TASK DIRECTIONS: Using the listing, copy each whole line that features "fuer".

SUPPLIED INFORMATION:
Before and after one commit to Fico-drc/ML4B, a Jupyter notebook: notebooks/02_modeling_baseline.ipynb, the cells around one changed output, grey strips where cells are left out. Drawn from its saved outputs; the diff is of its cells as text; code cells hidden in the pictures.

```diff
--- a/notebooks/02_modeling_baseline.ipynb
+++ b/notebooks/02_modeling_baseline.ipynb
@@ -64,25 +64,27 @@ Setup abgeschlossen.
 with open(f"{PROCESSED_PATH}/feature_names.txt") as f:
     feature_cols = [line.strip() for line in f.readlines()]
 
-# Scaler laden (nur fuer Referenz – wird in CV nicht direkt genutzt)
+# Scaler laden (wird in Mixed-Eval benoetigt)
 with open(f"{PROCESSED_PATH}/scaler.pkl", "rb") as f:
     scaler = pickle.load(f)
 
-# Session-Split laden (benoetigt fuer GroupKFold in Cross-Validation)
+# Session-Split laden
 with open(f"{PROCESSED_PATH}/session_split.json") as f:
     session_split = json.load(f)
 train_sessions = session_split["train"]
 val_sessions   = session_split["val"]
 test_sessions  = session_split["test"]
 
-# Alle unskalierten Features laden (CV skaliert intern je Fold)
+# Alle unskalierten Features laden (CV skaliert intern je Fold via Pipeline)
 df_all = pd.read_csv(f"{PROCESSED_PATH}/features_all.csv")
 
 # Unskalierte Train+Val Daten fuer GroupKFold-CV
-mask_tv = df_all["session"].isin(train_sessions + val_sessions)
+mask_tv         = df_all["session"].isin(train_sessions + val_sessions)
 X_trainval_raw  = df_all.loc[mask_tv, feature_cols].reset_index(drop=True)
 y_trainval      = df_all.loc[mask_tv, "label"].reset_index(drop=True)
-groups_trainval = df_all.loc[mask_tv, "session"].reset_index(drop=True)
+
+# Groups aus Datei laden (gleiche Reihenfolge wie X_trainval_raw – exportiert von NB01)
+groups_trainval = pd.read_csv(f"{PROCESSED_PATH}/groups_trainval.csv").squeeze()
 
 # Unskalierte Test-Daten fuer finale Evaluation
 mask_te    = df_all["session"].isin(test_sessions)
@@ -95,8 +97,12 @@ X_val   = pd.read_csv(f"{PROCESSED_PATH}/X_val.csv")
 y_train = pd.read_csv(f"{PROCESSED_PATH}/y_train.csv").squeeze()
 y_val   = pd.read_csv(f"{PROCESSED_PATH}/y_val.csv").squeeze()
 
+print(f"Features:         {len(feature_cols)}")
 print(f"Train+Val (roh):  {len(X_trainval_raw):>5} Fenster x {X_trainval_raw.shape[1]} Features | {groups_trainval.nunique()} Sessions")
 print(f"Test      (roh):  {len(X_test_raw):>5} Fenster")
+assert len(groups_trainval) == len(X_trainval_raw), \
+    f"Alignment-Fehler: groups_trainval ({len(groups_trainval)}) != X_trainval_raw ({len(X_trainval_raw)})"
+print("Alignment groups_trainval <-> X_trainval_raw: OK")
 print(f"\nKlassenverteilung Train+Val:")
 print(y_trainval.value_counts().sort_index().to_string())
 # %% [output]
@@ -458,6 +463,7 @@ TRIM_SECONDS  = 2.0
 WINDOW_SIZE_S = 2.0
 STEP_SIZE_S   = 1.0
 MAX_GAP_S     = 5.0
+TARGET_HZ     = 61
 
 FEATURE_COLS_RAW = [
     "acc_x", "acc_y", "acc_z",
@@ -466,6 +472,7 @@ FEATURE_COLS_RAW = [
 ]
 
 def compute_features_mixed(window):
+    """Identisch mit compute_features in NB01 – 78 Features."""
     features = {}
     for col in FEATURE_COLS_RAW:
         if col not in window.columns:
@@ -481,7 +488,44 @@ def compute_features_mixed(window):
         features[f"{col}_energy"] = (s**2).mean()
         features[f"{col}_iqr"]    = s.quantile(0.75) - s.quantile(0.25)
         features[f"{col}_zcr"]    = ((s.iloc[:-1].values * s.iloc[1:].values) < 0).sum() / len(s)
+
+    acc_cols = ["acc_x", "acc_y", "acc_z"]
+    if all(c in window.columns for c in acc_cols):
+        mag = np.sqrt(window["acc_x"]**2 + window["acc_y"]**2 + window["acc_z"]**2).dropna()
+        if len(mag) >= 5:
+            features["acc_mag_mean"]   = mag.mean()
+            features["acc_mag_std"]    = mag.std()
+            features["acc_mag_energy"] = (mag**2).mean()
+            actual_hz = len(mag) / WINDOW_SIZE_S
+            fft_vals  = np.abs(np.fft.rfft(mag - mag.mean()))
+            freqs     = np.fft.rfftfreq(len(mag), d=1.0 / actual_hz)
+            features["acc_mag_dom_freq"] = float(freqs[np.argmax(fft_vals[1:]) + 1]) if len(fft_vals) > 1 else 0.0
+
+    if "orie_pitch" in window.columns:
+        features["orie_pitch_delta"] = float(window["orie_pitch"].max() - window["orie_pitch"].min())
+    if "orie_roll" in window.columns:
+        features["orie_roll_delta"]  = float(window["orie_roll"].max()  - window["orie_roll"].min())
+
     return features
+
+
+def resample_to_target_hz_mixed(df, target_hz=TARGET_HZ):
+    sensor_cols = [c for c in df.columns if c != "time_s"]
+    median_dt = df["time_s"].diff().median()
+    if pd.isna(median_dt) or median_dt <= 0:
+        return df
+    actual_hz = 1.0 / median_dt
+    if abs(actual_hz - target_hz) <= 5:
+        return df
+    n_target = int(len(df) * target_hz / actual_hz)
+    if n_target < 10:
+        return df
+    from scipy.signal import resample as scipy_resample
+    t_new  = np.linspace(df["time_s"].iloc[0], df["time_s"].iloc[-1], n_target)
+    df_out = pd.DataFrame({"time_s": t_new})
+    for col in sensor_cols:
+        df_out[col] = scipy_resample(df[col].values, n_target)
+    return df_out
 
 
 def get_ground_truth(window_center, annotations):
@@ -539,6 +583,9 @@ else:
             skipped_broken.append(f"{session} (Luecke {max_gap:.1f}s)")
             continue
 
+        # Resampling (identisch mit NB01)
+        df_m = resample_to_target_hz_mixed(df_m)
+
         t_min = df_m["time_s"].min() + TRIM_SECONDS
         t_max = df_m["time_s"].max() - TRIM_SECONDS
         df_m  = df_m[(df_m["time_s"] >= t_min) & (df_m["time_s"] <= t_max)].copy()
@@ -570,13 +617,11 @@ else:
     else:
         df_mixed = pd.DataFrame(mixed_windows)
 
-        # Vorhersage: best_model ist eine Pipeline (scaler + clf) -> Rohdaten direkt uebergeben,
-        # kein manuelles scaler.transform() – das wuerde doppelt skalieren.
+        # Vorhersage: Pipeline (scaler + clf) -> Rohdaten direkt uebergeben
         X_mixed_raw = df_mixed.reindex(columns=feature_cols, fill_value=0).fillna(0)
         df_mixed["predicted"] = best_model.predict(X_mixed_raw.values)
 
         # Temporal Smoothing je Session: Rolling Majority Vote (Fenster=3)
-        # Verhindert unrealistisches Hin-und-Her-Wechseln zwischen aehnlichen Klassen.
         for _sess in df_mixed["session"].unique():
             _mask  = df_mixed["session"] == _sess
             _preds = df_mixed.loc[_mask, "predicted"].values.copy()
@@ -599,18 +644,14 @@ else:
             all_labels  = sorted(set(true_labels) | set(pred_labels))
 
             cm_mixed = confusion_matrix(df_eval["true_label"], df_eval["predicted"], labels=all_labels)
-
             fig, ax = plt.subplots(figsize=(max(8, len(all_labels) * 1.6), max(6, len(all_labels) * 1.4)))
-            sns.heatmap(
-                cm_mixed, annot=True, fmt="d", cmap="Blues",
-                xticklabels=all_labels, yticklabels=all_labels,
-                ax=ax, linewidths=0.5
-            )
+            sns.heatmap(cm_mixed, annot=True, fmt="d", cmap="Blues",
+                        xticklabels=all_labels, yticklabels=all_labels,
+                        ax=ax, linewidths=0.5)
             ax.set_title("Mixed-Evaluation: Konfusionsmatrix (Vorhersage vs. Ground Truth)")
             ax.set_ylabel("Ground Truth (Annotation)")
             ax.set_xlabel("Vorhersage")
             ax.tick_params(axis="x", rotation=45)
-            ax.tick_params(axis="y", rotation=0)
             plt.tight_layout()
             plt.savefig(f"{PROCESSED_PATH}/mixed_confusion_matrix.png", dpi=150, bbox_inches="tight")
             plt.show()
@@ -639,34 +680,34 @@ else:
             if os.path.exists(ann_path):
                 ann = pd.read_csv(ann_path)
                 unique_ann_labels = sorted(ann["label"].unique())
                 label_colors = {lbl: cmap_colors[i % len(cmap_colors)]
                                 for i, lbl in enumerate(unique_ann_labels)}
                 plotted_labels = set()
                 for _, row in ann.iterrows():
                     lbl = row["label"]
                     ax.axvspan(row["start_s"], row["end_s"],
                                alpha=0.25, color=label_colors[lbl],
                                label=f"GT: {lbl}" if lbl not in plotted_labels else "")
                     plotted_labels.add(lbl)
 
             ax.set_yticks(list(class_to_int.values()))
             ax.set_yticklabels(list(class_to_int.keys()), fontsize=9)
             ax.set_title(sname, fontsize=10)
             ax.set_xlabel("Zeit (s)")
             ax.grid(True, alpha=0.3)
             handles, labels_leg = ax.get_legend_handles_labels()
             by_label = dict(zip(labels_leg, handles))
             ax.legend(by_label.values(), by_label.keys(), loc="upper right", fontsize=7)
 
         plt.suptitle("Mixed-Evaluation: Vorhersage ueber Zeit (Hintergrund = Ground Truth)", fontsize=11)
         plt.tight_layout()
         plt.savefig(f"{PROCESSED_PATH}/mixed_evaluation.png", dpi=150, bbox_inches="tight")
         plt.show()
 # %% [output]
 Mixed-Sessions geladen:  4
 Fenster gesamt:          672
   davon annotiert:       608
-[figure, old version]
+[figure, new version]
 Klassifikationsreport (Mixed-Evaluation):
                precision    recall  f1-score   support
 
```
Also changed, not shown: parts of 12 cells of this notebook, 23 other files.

ANSWER AREA:
-# Scaler laden (nur fuer Referenz – wird in CV nicht direkt genutzt)
-# Session-Split laden (benoetigt fuer GroupKFold in Cross-Validation)
 # Unskalierte Train+Val Daten fuer GroupKFold-CV
 # Unskalierte Test-Daten fuer finale Evaluation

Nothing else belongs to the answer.